There were 60 deaths in the Archer Home for the Elderly and Infirm between the years of 1907 and 1917. When one apparently healthy man, Franklin R. Andrews, dropped dead on May 29, 1914, his sister became suspicious. She found that Amy had been asking her brother for money. She discovered that Amy Archer-Gilligan’s clients seemed to have a habit of dying after giving her large sums of money.

The bodies of her second husband, Franklin Andrews, and three other clients were exhumed. All five were found to have actually died by poisoning. Local merchants also testified that Amy bought large quantities of arsenic under the guise of “killing rats.”

She was convicted of murder on July 18, 1917 and later transferred to the Connecticut Hospital for the Insane in Middletown in 1924. She remained there until her death in 1962.

Story contributed by Kimberly Singh.


1929: Cities in Connecticut Do Away With Trolleys

(By International News Service)

Middletown, Conn., April 22.–Middletown will soon join the rapidly growing list of Connecticut cities that have no trolley cars. The Connecticut Company has asked permission from the public utilities commission to do away with all street cars except those of the interurban line connecting with Hartford and substitute buses. Already buses are used on other interurban lines, and some of the local lines.

From the Amarillo Globe-Times (Amarillo, Texas), Thursday, April 25, 1929.

1910: An Electric Alarm

Middletown, Conn., April 21.--After months of frequent stealing of his chickens Henry I. Nettleton, a farmer, near Durham, rigged in his bedroom an electric alarm that would inform him of the opening of the hennery door. At 2 o’clock this morning the alarm rang. Donning rubber boots and an overcoat he rushed out and found a man with a bag at the hennery.

The men grappled. In the tussle Nettleton was hurt, but he overcame his opponent. Mrs. Nettleton brought a lantern by the light of which the couple recognized Frederick Hall, a well-to-do neighbor.

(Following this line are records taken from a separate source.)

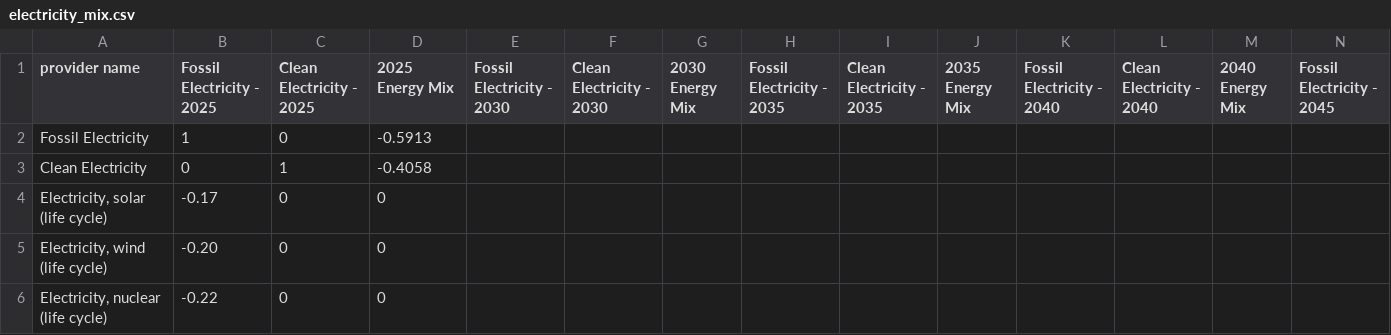
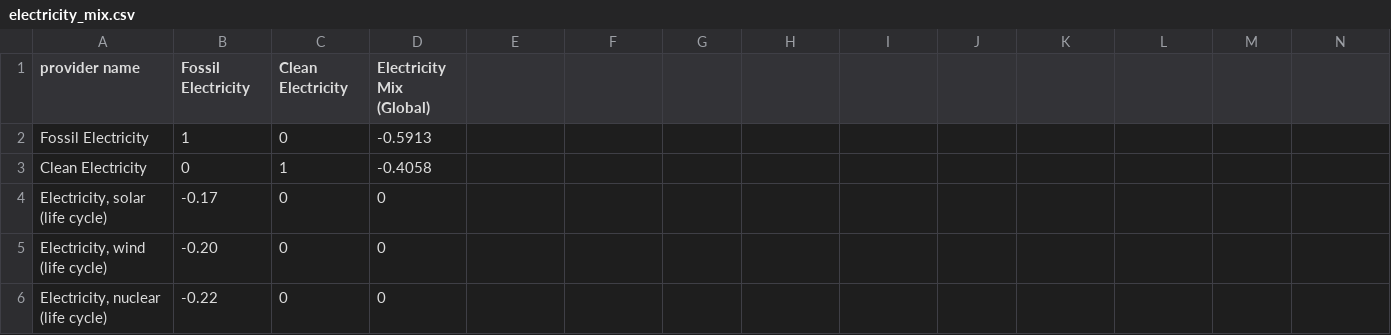
Before and after one commit to FarshidNazemi/packaging-roadmap, a CSV file: data/electricity_mix.csv, drawn as a sheet; only a part is shown; the diff covers the shown part only; the diff names each change by its address in the sheet, - before the commit and + after, or states it on an @@ line.

```diff
--- a/data/electricity_mix.csv
+++ b/data/electricity_mix.csv
-B1: Fossil Electricity - 2025
+B1: Fossil Electricity
-C1: Clean Electricity - 2025
+C1: Clean Electricity
-D1: 2025 Energy Mix
+D1: Electricity Mix (Global)
-E1: Fossil Electricity - 2030
+E1: (empty)
-F1: Clean Electricity - 2030
+F1: (empty)
-G1: 2030 Energy Mix
+G1: (empty)
-H1: Fossil Electricity - 2035
+H1: (empty)
-I1: Clean Electricity - 2035
+I1: (empty)
-J1: 2035 Energy Mix
+J1: (empty)
-K1: Fossil Electricity - 2040
+K1: (empty)
-L1: Clean Electricity - 2040
+L1: (empty)
-M1: 2040 Energy Mix
+M1: (empty)
-N1: Fossil Electricity - 2045
+N1: (empty)
```
Also changed, not shown: 5 edited cells elsewhere in this file, 1 other file.
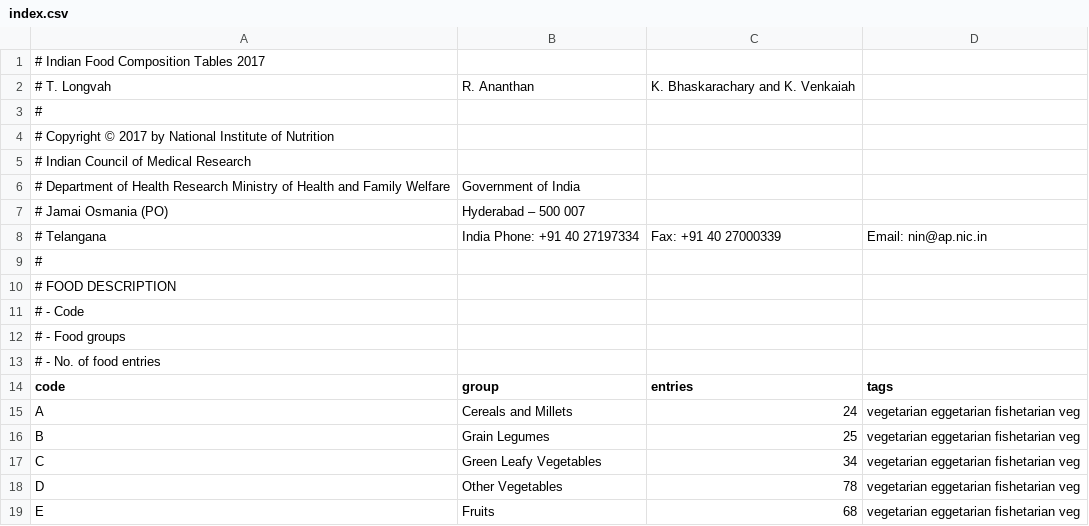
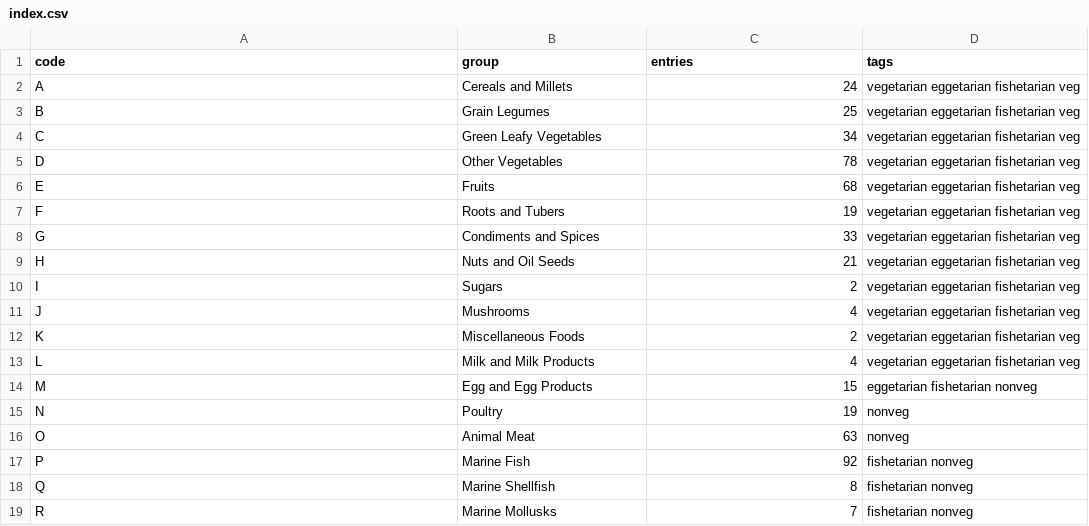
Before and after one commit to nodef/ifct2017, a CSV file: index.csv, drawn as a sheet; only a part is shown; the shorter side is filled out with more unchanged rows.

Commit message:
csv info present in index.txt

```diff
--- a/index.csv
+++ b/index.csv
@@ -1,14 +1 @@
-# Indian Food Composition Tables 2017
-# T. Longvah, R. Ananthan, K. Bhaskarachary and K. Venkaiah
-#
-# Copyright  © 2017 by National Institute of Nutrition
-# Indian Council of Medical Research
-# Department of Health Research Ministry of Health and Family Welfare, Government of India
-# Jamai Osmania (PO), Hyderabad – 500 007
-# Telangana, India Phone: +91 40 27197334, Fax: +91 40 27000339, Email: nin@ap.nic.in
-#
-# FOOD DESCRIPTION
-# - Code
-# - Food groups
-# - No. of food entries
 code,group,entries,tags
```
Also changed, not shown: 5 other files.
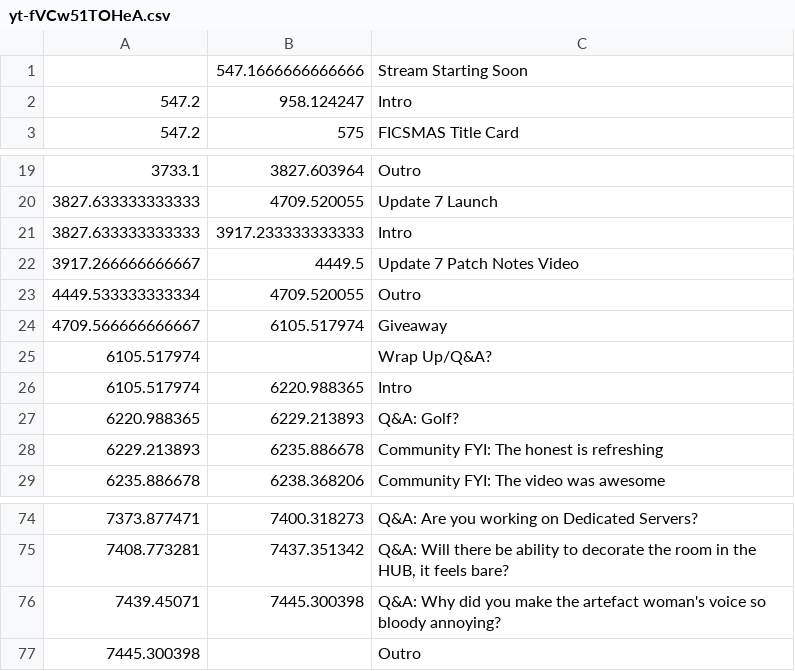
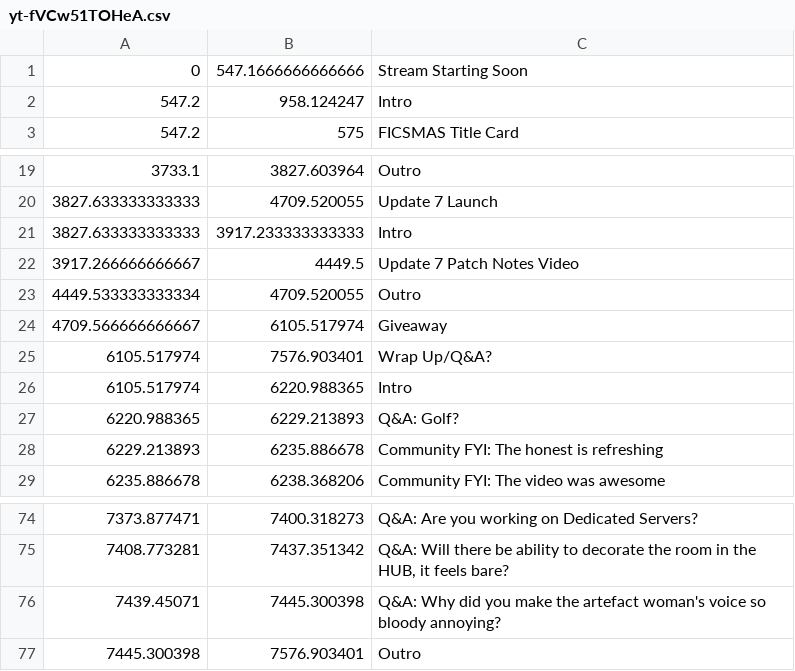
Before and after one commit to Satisfactory-Clips-Archive/Media-Search-Archive-Data, a CSV file: data/dated/2022-12-06/yt-fVCw51TOHeA.csv, drawn as a sheet; only a part is shown, gaps mark what is left out.

```diff
--- a/data/dated/2022-12-06/yt-fVCw51TOHeA.csv
+++ b/data/dated/2022-12-06/yt-fVCw51TOHeA.csv
@@ -1,2 +1,2 @@
-,547.1666666666666,Stream Starting Soon
+0,547.1666666666666,Stream Starting Soon
 547.2,958.124247,Intro
@@ -24,3 +24,3 @@
 4709.566666666667,6105.517974,Giveaway
-6105.517974,,Wrap Up/Q&A?
+6105.517974,7576.903401,Wrap Up/Q&A?
 6105.517974,6220.988365,Intro
@@ -76,2 +76,2 @@
 7439.45071,7445.300398,Q&A: Why did you make the artefact woman's voice so bloody annoying?
-7445.300398,,Outro
+7445.300398,7576.903401,Outro
```
Also changed, not shown: data/dated/2022-05-13/yt-2vAUX3YLH-c.csv, data/dated/2022-05-20/yt-QYMHs1aTyOs.csv, 29 other files.
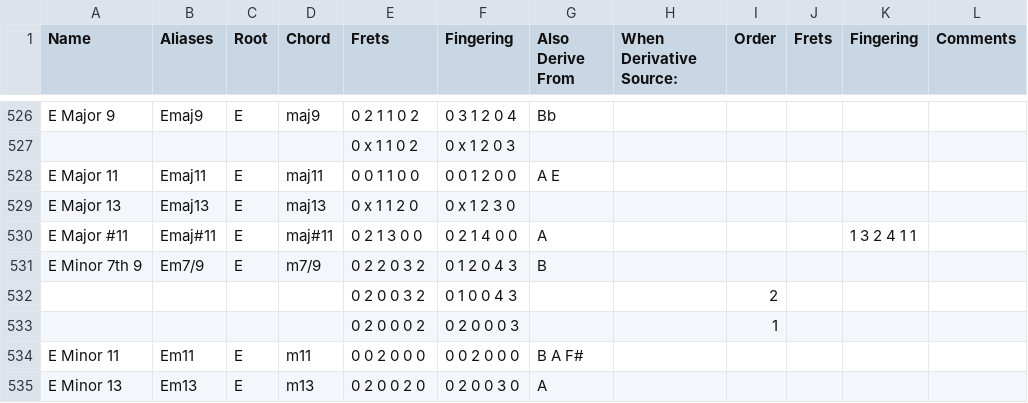
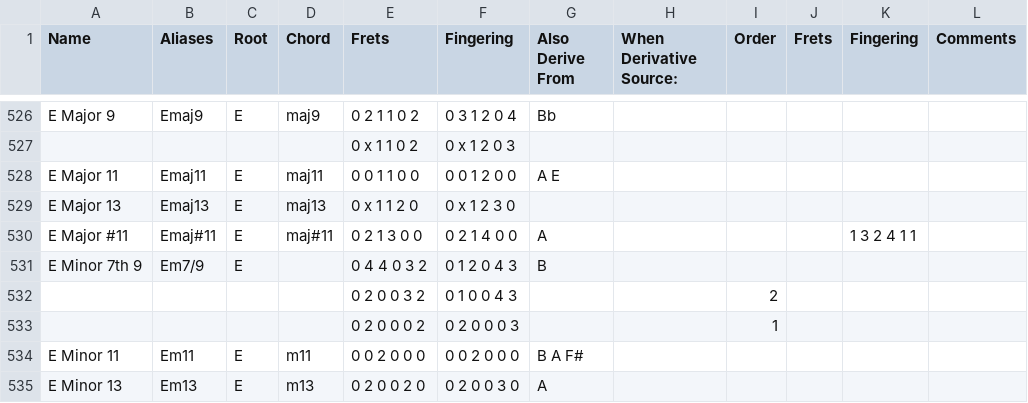
Before and after one commit to youtabmedia/chords, a CSV file: static/instruments/guitar/E2-A2-D3-G3-B3-E4.csv, drawn as a sheet; only a part is shown, gaps mark what is left out.

Commit message:
-Chord Fixes 2

```diff
--- a/static/instruments/guitar/E2-A2-D3-G3-B3-E4.csv
+++ b/static/instruments/guitar/E2-A2-D3-G3-B3-E4.csv
@@ -530,3 +530,3 @@ E Major 13,Emaj13,E,maj13,0 x 1 1 2 0 ,0 x 1 2 3 0,,,,,,
 E Major #11,Emaj#11,E,maj#11,0 2 1 3 0 0,0 2 1 4 0 0 ,A,,,,1 3 2 4 1 1,
-E Minor 7th 9,Em7/9,E,m7/9,0 2 2 0 3 2,0 1 2 0 4 3,B,,,,,
+E Minor 7th 9,Em7/9,E,,0 4 4 0 3 2,0 1 2 0 4 3,B,,,,,
 ,,,,0 2 0 0 3 2,0 1 0 0 4 3,,,2,,,
```
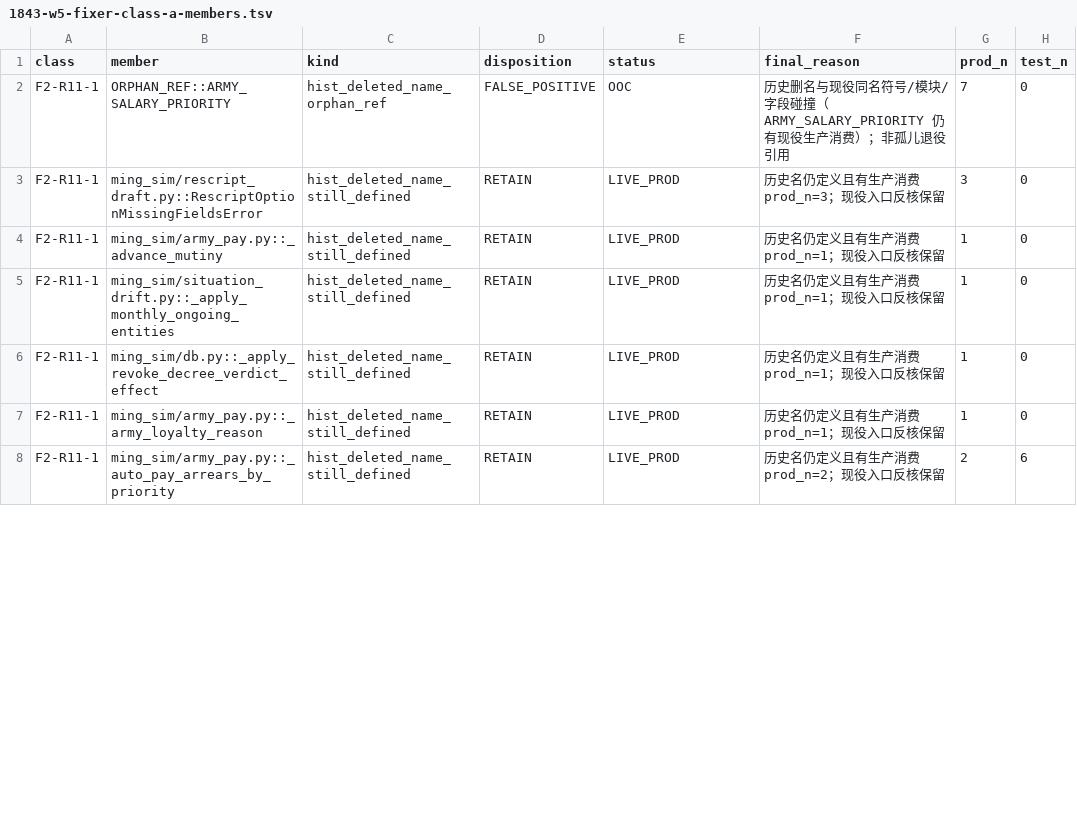
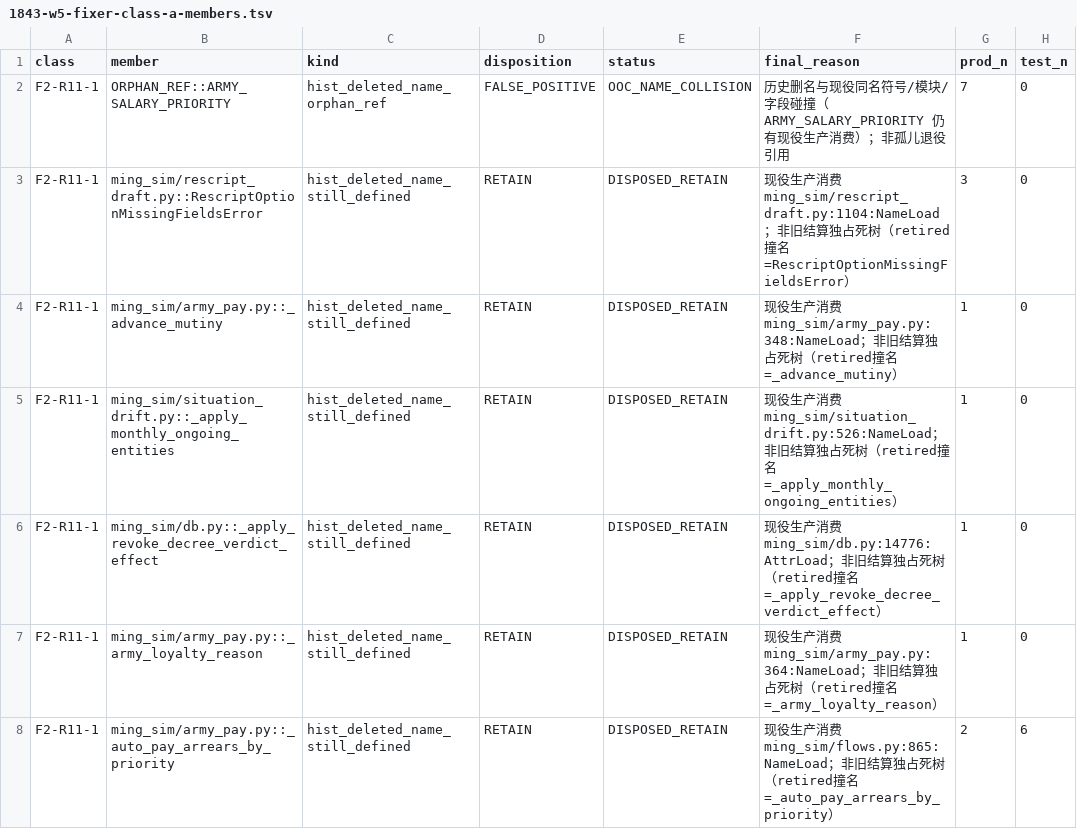
Before and after one commit to Akagilnc/ming-salvage-sim, a TSV file: evidence/1843-w5-fixer-class-a-members.tsv, drawn as a sheet; only a part is shown; the diff covers the shown part only; the diff names each change by its address in the sheet, - before the commit and + after, or states it on an @@ line.

```diff
--- a/evidence/1843-w5-fixer-class-a-members.tsv
+++ b/evidence/1843-w5-fixer-class-a-members.tsv
-E2 (status): OOC
+E2 (status): OOC_NAME_COLLISION
-E3:E8 (status): LIVE_PROD
+E3:E8 (status): DISPOSED_RETAIN
-F3 (final_reason): 历史名仍定义且有生产消费 prod_n=3；现役入口反核保留
+F3 (final_reason): 现役生产消费 ming_sim/rescript_draft.py:1104:NameLoad；非旧结算独占死树（retired撞名=RescriptOptionMissingFieldsError）
-F4 (final_reason): 历史名仍定义且有生产消费 prod_n=1；现役入口反核保留
+F4 (final_reason): 现役生产消费 ming_sim/army_pay.py:348:NameLoad；非旧结算独占死树（retired撞名=_advance_mutiny）
-F5 (final_reason): 历史名仍定义且有生产消费 prod_n=1；现役入口反核保留
+F5 (final_reason): 现役生产消费 ming_sim/situation_drift.py:526:NameLoad；非旧结算独占死树（retired撞名=_apply_monthly_ongoing_entities）
-F6 (final_reason): 历史名仍定义且有生产消费 prod_n=1；现役入口反核保留
+F6 (final_reason): 现役生产消费 ming_sim/db.py:14776:AttrLoad；非旧结算独占死树（retired撞名=_apply_revoke_decree_verdict_effect）
-F7 (final_reason): 历史名仍定义且有生产消费 prod_n=1；现役入口反核保留
+F7 (final_reason): 现役生产消费 ming_sim/army_pay.py:364:NameLoad；非旧结算独占死树（retired撞名=_army_loyalty_reason）
-F8 (final_reason): 历史名仍定义且有生产消费 prod_n=2；现役入口反核保留
+F8 (final_reason): 现役生产消费 ming_sim/flows.py:865:NameLoad；非旧结算独占死树（retired撞名=_auto_pay_arrears_by_priority）
```
Also changed, not shown: 72 edited cells elsewhere in this file, evidence/1843-w5-fixer-class-b-rescan.tsv, 8 other files.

Hall did not appear this morning and Nettleton got a warrant for his arrest on a theft charge.

From the Wichita Beacon (Wichita, Kansas), Thursday, April 21, 1910.